In the past, Central was projected to experience exponential growth. A 2008 Demographic and Economic Analysis by GCR & Associates Inc. included the following table:
A year later in 2009, the same company projected similar growth in the Market Feasibility for Retail, Commercial, and Residential:
Another study, the Transportation Plan, was completed in 2013. This study showed a more significant growth projection than the previous plans.
The question is why were we projected to have such massive growth? As a newly formed city, with a school system simultaneously becoming better and more popular, and the available land mass, Central was expected to see an increase in the amount of people who would move into the area.
However, the previous administrations had set ordinances and processes in place to slow down that growth.

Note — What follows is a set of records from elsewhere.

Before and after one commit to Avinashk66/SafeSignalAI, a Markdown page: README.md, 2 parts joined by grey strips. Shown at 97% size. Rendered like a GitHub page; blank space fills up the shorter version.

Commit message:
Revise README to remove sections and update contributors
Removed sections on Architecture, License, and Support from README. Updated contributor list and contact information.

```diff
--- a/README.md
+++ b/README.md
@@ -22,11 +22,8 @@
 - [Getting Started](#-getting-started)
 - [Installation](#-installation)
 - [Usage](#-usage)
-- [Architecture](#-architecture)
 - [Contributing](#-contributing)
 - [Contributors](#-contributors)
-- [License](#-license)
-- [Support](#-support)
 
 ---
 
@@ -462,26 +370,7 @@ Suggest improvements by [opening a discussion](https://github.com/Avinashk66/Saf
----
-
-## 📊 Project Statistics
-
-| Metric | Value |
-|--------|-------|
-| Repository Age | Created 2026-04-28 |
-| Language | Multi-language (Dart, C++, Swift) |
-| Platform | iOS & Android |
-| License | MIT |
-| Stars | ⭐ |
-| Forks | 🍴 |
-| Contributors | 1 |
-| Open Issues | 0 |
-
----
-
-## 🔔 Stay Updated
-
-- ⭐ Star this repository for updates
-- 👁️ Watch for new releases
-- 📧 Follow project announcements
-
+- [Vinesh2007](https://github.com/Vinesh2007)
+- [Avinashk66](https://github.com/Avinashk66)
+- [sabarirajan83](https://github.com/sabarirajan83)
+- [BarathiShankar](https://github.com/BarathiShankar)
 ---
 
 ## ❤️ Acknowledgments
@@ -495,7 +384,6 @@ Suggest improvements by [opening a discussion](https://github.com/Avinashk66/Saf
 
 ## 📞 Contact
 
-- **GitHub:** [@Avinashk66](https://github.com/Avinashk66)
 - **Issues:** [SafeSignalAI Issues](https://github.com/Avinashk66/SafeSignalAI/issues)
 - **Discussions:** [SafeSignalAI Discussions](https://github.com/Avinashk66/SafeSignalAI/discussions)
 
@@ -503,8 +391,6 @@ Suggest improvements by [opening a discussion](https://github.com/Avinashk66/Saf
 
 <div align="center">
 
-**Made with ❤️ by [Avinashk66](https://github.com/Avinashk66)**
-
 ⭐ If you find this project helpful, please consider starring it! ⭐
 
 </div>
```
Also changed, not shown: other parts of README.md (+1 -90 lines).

It was a very successful endeavor, almost too successful, because what Central is now experiencing is a decline in the population and economy. It’s hard for people to understand this decline when they see increased traffic and hear reports of schools being over capacity. The rest of this document will take an in depth look at the current state of affairs of the City of Central.
TAKING A LOOK AT BROADER TRENDS
Central is not an island. It is not a city immune to broader trends of the region and nation. To understand Central’s current and projected growth, an external look must be taken at broader trends. (The following information is taken from the BREC Strategic Plan for 2015-2025 and www.opportunitylouisiana.com)
National trends indicate the following:
Five trends in the United States are changing the way communities are planned and designed, and how people choose where they live:
1. The Aging of America: By 2030, 1 in 5 Americans will be over age 65.
2. The Increasing Diversity of America: By 2050, there will be no majority race.
3. The Rise of Single-Person Households: By the mid-2020s, single-person households will be the predominant household type.
4. The Stagnation of Household Income: Median household income has stagnated for the longest period since the government began collecting such data in 1967. Adjusted for inflation, the typical US household had 9% less income in 2012 than it did 13 years earlier.
5. The Widening Income Gap: Income gaps are seen across the entire population, within each racial/ethnic group, and by age. Households headed by those 65 and older are faring relatively better since the recession, while younger households are not.
As a state, Louisiana is indicating the following trends:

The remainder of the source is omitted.